§ **Task description**: Among the entries below, which lines include the string "extends"? Show each one.

§ **Data records**:
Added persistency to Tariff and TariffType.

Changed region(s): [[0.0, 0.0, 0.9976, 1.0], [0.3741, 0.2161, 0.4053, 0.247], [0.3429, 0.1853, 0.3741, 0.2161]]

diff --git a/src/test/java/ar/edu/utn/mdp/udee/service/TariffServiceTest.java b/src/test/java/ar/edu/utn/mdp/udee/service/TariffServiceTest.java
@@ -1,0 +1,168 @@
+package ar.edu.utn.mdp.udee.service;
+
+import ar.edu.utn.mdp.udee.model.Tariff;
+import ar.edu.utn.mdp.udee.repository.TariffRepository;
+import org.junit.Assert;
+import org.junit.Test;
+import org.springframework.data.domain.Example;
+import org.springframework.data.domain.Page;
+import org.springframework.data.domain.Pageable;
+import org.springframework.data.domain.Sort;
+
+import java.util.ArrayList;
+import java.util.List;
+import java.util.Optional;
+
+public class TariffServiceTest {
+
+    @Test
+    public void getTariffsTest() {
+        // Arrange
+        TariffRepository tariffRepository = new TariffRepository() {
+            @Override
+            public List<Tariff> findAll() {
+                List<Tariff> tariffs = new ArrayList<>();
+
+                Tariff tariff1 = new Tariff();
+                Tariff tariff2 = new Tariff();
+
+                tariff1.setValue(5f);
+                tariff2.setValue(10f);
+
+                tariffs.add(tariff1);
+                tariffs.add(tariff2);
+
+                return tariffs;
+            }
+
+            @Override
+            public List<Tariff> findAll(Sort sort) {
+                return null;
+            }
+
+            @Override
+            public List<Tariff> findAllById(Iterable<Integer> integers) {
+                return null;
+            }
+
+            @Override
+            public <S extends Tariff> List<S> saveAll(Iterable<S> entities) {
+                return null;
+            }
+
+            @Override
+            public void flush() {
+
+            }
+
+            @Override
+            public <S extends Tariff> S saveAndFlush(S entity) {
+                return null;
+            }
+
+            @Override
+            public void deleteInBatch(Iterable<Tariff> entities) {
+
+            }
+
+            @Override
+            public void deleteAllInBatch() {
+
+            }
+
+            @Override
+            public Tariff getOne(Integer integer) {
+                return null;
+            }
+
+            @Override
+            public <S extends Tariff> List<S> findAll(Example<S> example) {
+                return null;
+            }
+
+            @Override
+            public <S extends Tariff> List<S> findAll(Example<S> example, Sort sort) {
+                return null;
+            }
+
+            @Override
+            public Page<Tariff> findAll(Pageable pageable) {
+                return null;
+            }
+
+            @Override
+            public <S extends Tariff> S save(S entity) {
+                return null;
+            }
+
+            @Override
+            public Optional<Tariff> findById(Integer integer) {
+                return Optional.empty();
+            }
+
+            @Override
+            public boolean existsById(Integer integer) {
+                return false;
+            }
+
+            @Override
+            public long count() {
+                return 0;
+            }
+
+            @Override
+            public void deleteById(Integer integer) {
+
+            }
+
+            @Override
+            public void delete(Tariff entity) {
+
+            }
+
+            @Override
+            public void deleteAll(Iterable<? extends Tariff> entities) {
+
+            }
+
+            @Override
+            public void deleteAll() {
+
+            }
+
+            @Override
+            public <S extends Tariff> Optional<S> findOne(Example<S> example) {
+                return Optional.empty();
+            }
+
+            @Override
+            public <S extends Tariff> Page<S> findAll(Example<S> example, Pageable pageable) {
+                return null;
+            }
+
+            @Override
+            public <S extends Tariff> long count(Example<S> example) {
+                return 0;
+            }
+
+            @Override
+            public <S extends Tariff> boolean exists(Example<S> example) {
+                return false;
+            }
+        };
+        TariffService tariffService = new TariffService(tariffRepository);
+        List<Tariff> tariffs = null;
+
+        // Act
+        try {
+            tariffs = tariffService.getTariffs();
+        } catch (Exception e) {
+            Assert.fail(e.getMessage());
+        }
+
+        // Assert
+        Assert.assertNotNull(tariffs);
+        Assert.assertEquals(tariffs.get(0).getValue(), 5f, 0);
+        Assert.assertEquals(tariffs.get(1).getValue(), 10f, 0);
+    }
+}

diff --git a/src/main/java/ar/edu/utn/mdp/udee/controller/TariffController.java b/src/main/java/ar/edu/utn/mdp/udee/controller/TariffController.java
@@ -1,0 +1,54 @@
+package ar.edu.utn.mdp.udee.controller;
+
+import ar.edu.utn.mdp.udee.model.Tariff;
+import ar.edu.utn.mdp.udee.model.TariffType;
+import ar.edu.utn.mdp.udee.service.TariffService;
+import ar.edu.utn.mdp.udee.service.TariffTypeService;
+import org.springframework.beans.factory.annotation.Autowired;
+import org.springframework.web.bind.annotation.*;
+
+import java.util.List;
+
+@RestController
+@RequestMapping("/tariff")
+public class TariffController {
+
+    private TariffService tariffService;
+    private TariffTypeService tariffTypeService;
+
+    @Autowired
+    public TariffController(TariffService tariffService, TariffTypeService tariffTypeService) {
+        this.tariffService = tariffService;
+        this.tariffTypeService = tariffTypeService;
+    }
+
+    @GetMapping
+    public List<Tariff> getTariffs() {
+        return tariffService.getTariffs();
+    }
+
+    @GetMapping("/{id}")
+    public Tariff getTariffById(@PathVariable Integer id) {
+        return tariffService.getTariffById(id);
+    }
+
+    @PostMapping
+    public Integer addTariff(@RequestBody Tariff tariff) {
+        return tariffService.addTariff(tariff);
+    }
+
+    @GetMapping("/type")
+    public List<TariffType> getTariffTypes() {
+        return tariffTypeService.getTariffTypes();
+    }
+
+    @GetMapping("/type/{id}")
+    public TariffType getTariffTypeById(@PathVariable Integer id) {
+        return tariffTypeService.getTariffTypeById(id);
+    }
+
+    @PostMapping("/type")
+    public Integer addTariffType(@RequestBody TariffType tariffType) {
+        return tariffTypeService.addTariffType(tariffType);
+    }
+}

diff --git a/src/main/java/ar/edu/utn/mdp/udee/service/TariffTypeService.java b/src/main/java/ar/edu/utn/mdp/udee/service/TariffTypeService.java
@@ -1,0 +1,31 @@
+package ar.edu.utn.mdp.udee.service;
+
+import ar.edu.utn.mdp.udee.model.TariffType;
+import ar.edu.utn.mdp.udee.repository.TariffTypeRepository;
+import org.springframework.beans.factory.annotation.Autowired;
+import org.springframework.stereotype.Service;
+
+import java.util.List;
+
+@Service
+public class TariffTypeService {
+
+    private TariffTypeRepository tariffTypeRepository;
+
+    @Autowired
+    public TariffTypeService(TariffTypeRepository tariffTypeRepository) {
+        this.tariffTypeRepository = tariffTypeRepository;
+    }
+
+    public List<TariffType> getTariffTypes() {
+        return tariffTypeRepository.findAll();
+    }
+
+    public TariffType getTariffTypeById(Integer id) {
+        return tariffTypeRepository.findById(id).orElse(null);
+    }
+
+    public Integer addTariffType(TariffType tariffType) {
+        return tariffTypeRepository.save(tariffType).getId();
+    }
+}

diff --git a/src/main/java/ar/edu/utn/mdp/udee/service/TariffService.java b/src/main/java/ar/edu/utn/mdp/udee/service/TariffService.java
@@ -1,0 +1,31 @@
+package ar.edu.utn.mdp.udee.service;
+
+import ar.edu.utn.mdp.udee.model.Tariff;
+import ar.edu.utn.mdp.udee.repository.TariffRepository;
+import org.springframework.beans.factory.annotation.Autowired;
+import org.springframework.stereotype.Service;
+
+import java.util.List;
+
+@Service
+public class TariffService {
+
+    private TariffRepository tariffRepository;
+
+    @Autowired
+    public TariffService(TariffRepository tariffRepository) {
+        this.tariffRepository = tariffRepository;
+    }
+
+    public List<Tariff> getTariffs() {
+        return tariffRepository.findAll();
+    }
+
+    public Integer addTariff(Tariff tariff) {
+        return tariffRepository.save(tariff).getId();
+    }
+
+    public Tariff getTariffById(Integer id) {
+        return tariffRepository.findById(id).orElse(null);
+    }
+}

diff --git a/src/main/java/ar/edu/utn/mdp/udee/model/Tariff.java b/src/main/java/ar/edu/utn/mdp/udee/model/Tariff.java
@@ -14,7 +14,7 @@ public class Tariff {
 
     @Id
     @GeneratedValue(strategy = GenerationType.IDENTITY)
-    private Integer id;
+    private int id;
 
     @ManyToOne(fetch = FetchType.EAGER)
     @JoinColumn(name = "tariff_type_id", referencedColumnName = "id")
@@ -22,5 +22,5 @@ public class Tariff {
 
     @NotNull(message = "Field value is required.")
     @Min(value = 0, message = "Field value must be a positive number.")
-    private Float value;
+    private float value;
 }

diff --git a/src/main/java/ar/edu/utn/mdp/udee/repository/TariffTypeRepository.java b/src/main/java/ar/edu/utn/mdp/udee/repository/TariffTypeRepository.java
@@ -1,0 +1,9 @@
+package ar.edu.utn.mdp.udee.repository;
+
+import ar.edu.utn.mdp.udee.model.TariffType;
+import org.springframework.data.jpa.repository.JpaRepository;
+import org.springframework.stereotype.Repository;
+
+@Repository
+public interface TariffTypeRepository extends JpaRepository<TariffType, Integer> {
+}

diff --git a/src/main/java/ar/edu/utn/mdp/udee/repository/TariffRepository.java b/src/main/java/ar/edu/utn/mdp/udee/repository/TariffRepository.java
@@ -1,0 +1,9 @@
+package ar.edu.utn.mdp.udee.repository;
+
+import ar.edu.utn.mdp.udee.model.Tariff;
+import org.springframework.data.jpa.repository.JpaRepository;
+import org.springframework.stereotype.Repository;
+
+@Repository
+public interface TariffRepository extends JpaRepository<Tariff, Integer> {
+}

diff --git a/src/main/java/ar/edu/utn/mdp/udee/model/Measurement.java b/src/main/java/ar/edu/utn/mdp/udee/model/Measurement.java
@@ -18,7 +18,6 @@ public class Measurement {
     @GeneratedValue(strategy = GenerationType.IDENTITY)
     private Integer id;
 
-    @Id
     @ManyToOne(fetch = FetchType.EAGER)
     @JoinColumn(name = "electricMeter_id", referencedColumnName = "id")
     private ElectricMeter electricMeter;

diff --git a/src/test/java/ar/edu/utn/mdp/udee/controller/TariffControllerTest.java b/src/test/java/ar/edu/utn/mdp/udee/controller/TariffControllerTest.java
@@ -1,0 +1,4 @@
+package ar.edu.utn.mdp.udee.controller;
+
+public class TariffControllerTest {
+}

§ **Written solution**:
+            public <S extends Tariff> List<S> saveAll(Iterable<S> entities) {
+            public <S extends Tariff> S saveAndFlush(S entity) {
+            public <S extends Tariff> List<S> findAll(Example<S> example) {
+            public <S extends Tariff> List<S> findAll(Example<S> example, Sort sort) {
+            public <S extends Tariff> S save(S entity) {
+            public void deleteAll(Iterable<? extends Tariff> entities) {
+            public <S extends Tariff> Optional<S> findOne(Example<S> example) {
+            public <S extends Tariff> Page<S> findAll(Example<S> example, Pageable pageable) {
+            public <S extends Tariff> long count(Example<S> example) {
+            public <S extends Tariff> boolean exists(Example<S> example) {
+public interface TariffTypeRepository extends JpaRepository<TariffType, Integer> {
+public interface TariffRepository extends JpaRepository<Tariff, Integer> {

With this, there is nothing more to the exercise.